- Opening Delimiter -

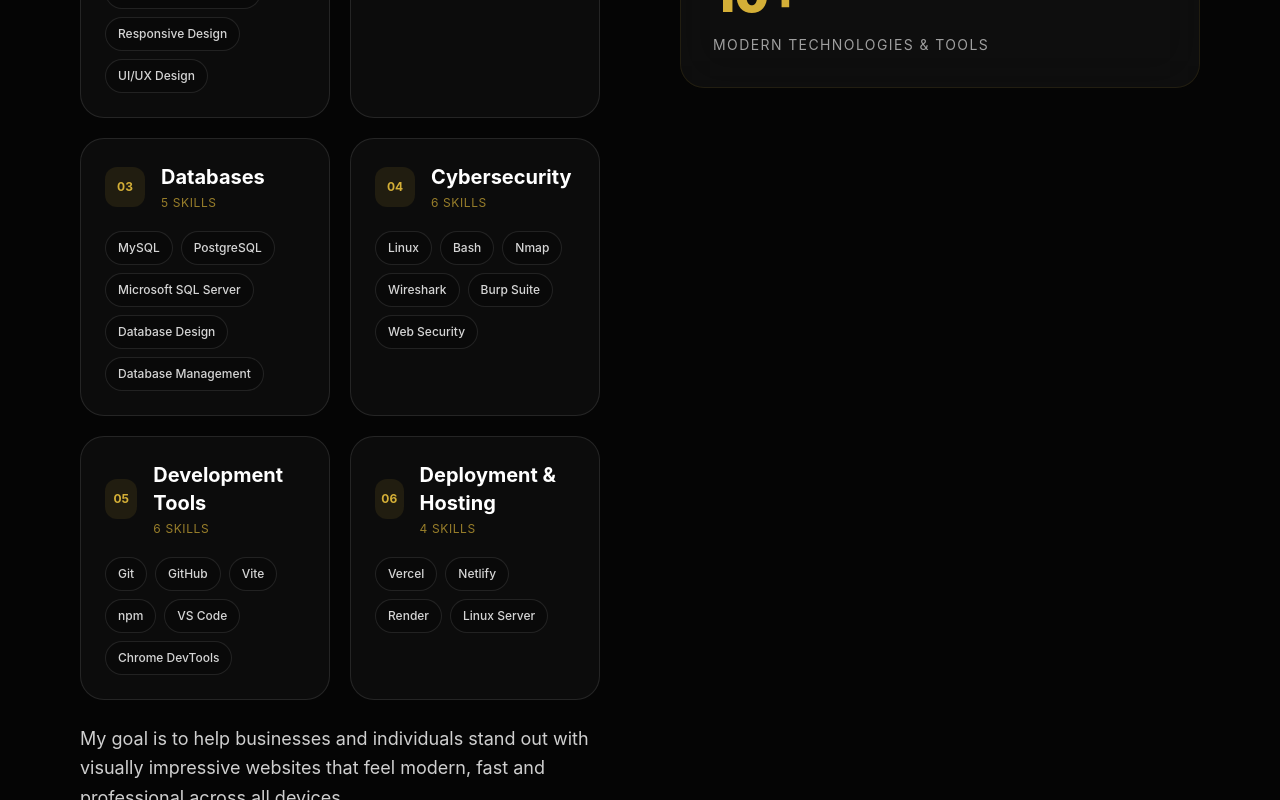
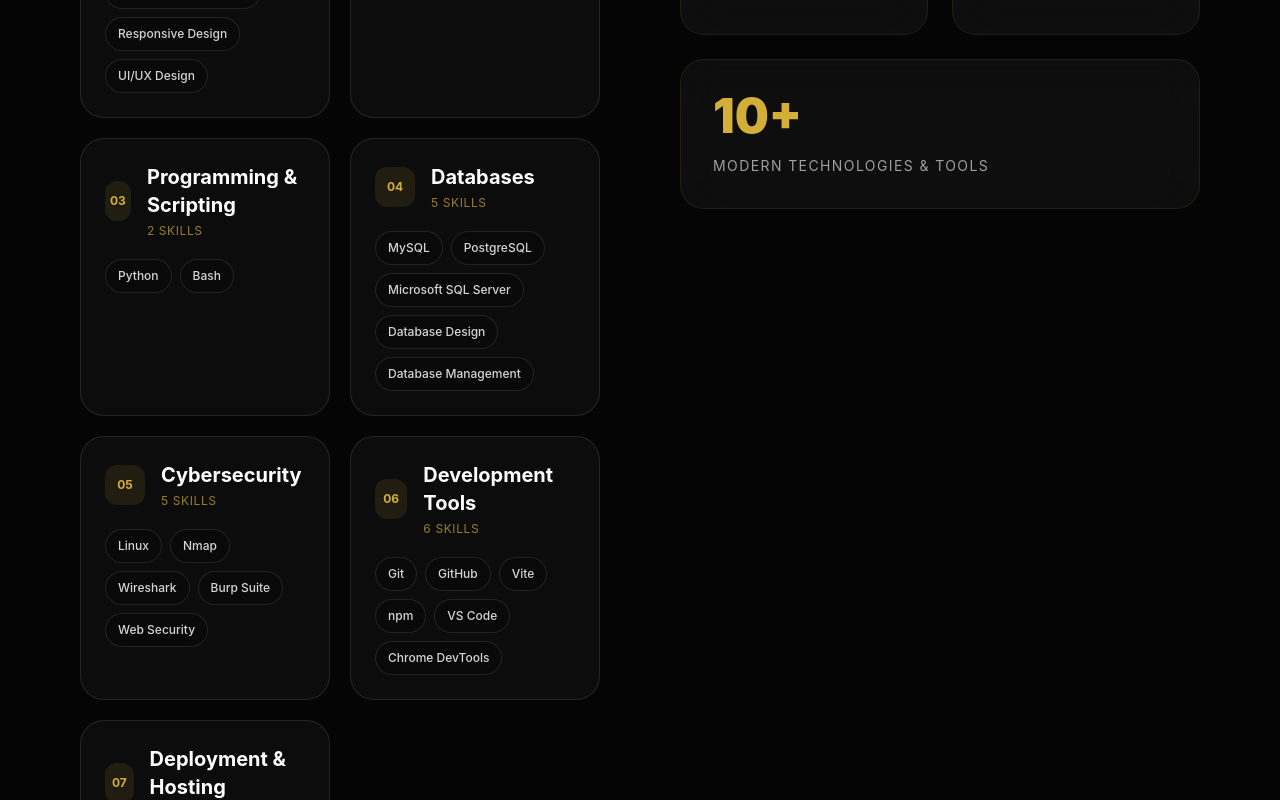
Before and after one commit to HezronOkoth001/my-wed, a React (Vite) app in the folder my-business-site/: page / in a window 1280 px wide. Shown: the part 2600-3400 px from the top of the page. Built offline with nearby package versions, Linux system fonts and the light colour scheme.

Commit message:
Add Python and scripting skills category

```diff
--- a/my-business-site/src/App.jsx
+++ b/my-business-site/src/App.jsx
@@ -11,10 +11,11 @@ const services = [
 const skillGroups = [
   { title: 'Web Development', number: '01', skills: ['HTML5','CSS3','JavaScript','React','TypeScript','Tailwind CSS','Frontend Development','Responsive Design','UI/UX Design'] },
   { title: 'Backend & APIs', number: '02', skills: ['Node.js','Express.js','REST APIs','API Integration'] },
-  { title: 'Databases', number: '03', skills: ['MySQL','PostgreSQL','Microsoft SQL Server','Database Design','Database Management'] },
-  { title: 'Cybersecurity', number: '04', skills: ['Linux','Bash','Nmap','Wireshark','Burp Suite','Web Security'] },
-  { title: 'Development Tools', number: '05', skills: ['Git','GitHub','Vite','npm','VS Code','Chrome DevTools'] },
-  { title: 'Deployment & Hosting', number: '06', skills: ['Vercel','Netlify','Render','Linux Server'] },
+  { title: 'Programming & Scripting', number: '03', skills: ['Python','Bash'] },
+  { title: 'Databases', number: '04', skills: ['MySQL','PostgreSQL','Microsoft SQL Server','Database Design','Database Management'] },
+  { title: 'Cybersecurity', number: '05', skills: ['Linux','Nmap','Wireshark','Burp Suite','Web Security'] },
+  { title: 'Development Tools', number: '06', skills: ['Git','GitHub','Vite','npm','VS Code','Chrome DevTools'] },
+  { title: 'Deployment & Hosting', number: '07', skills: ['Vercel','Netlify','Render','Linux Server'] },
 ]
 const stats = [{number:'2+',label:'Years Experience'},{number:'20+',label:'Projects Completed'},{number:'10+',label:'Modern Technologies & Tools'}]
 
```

- Closing Delimiter -

An exact copy of the entries, without any pictures, is what the answer should be.

◆ Task answer ◆
Before and after one commit to HezronOkoth001/my-wed, a React (Vite) app in the folder my-business-site/: page / in a window 1280 px wide. Shown: the part 2600-3400 px from the top of the page. Built offline with nearby package versions, Linux system fonts and the light colour scheme.

Commit message:
Add Python and scripting skills category

```diff
--- a/my-business-site/src/App.jsx
+++ b/my-business-site/src/App.jsx
@@ -11,10 +11,11 @@ const services = [
 const skillGroups = [
   { title: 'Web Development', number: '01', skills: ['HTML5','CSS3','JavaScript','React','TypeScript','Tailwind CSS','Frontend Development','Responsive Design','UI/UX Design'] },
   { title: 'Backend & APIs', number: '02', skills: ['Node.js','Express.js','REST APIs','API Integration'] },
-  { title: 'Databases', number: '03', skills: ['MySQL','PostgreSQL','Microsoft SQL Server','Database Design','Database Management'] },
-  { title: 'Cybersecurity', number: '04', skills: ['Linux','Bash','Nmap','Wireshark','Burp Suite','Web Security'] },
-  { title: 'Development Tools', number: '05', skills: ['Git','GitHub','Vite','npm','VS Code','Chrome DevTools'] },
-  { title: 'Deployment & Hosting', number: '06', skills: ['Vercel','Netlify','Render','Linux Server'] },
+  { title: 'Programming & Scripting', number: '03', skills: ['Python','Bash'] },
+  { title: 'Databases', number: '04', skills: ['MySQL','PostgreSQL','Microsoft SQL Server','Database Design','Database Management'] },
+  { title: 'Cybersecurity', number: '05', skills: ['Linux','Nmap','Wireshark','Burp Suite','Web Security'] },
+  { title: 'Development Tools', number: '06', skills: ['Git','GitHub','Vite','npm','VS Code','Chrome DevTools'] },
+  { title: 'Deployment & Hosting', number: '07', skills: ['Vercel','Netlify','Render','Linux Server'] },
 ]
 const stats = [{number:'2+',label:'Years Experience'},{number:'20+',label:'Projects Completed'},{number:'10+',label:'Modern Technologies & Tools'}]
 
```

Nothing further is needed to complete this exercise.